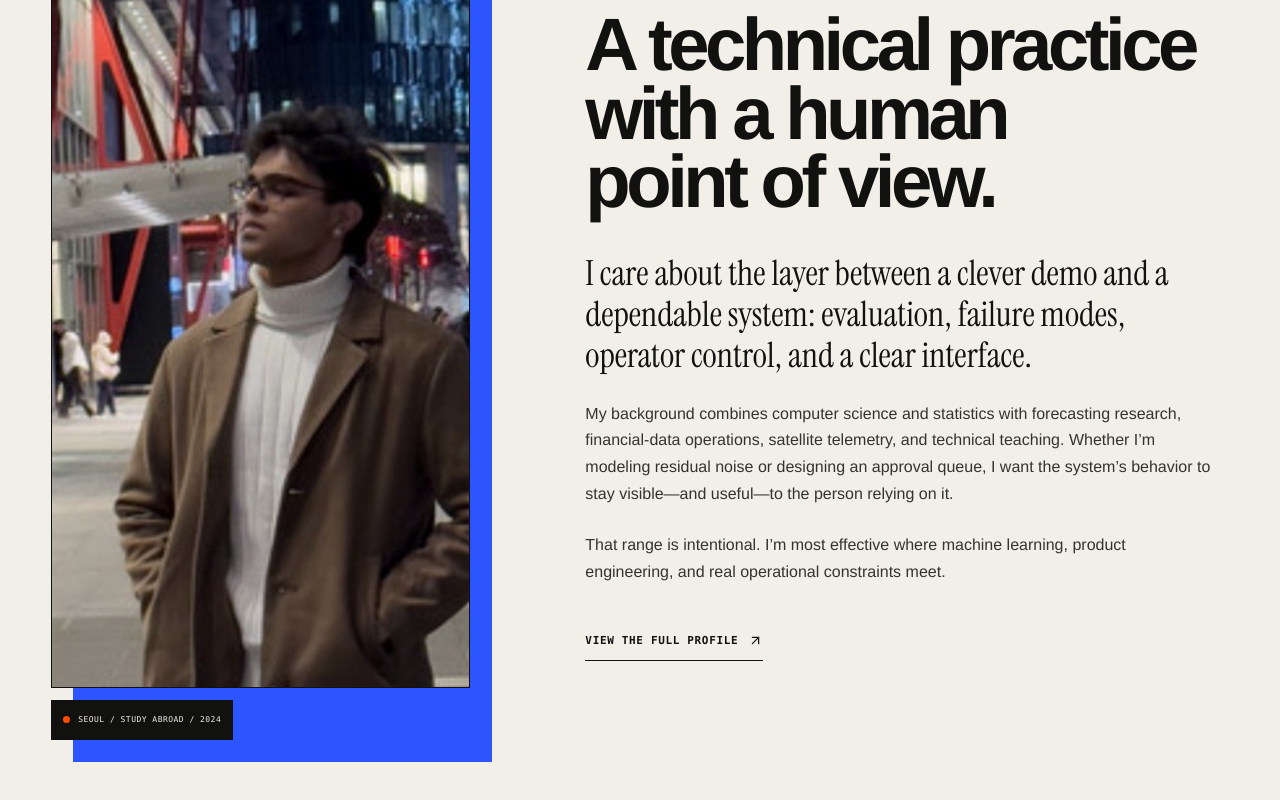
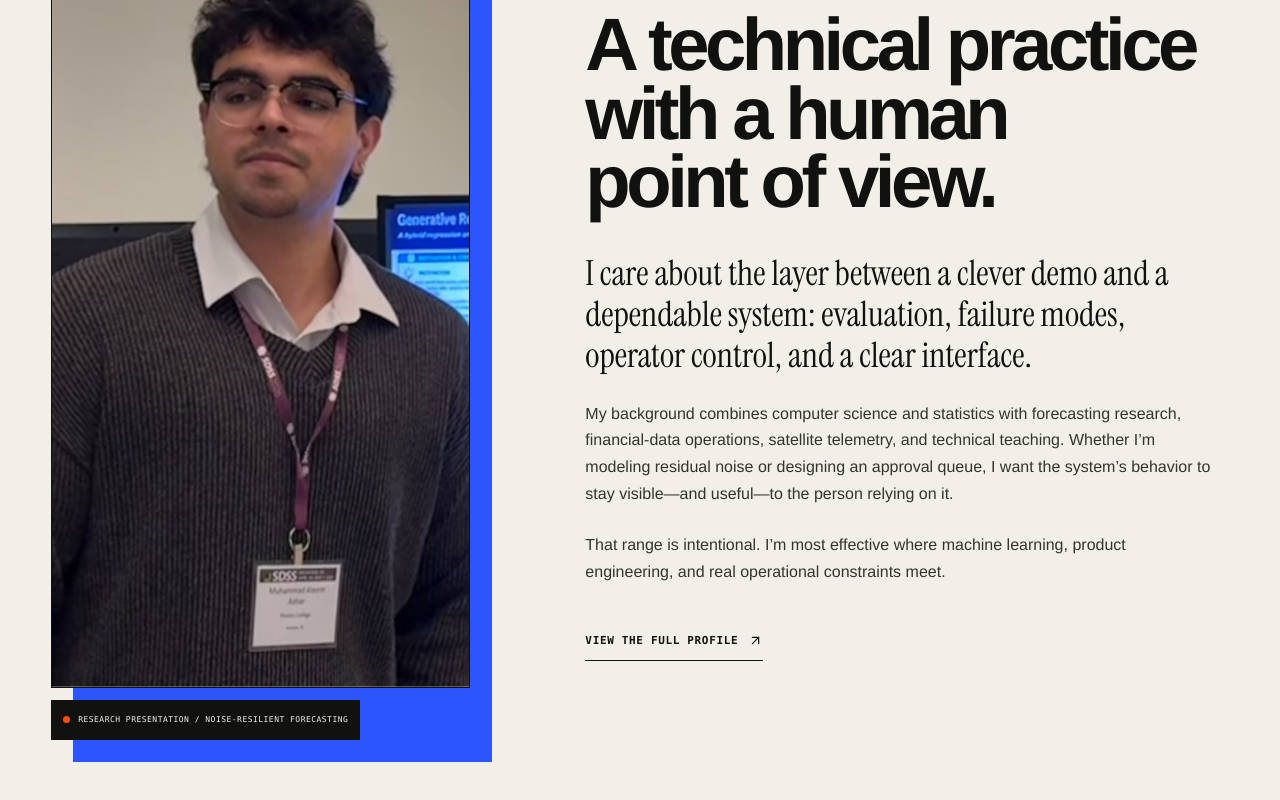
Before and after one commit to RandomEdge999/Portfolio_website, a React (Vite) app: page / in a window 1280 px wide. Shown: the part 10154-10954 px from the top of the page. Built offline with nearby package versions, Linux system fonts and the light colour scheme.

Commit message:
Update portfolio research portrait

```diff
--- a/src/App.tsx
+++ b/src/App.tsx
@@ -441,8 +441,14 @@ function About() {
   return (
     <section className="about-section" id="about">
       <div className="about-image" data-reveal>
-        <img src={identity.portrait} alt="Aleem Azhar in Seoul at night" width="800" height="800" loading="lazy" />
-        <span><i /> Seoul / study abroad / 2024</span>
+        <img
+          src={identity.portrait}
+          alt="Aleem Azhar presenting noise-resilient forecasting research"
+          width="800"
+          height="800"
+          loading="lazy"
+        />
+        <span><i /> Research presentation / noise-resilient forecasting</span>
       </div>
 
       <div className="about-copy" data-reveal>
--- a/src/data/site.ts
+++ b/src/data/site.ts
@@ -10,7 +10,7 @@ import type {
 } from "../types";
 
 const assets = {
-  portrait: new URL("../../assets/my_image.jpeg", import.meta.url).href,
+  portrait: new URL("../../assets/my_image.png", import.meta.url).href,
 };
 
 const linkedInProfile = "https://linkedin.com/in/m-aleem-azhar";
```
Also changed, not shown: assets/my_image.jpeg (deleted), assets/my_image.png (added).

§ What you are asked to do
Only an exact, picture-free copy of the entries counts as the answer.

§ Worked solution
Before and after one commit to RandomEdge999/Portfolio_website, a React (Vite) app: page / in a window 1280 px wide. Shown: the part 10154-10954 px from the top of the page. Built offline with nearby package versions, Linux system fonts and the light colour scheme.

Commit message:
Update portfolio research portrait

```diff
--- a/src/App.tsx
+++ b/src/App.tsx
@@ -441,8 +441,14 @@ function About() {
   return (
     <section className="about-section" id="about">
       <div className="about-image" data-reveal>
-        <img src={identity.portrait} alt="Aleem Azhar in Seoul at night" width="800" height="800" loading="lazy" />
-        <span><i /> Seoul / study abroad / 2024</span>
+        <img
+          src={identity.portrait}
+          alt="Aleem Azhar presenting noise-resilient forecasting research"
+          width="800"
+          height="800"
+          loading="lazy"
+        />
+        <span><i /> Research presentation / noise-resilient forecasting</span>
       </div>
 
       <div className="about-copy" data-reveal>
--- a/src/data/site.ts
+++ b/src/data/site.ts
@@ -10,7 +10,7 @@ import type {
 } from "../types";
 
 const assets = {
-  portrait: new URL("../../assets/my_image.jpeg", import.meta.url).href,
+  portrait: new URL("../../assets/my_image.png", import.meta.url).href,
 };
 
 const linkedInProfile = "https://linkedin.com/in/m-aleem-azhar";
```
Also changed, not shown: assets/my_image.jpeg (deleted), assets/my_image.png (added).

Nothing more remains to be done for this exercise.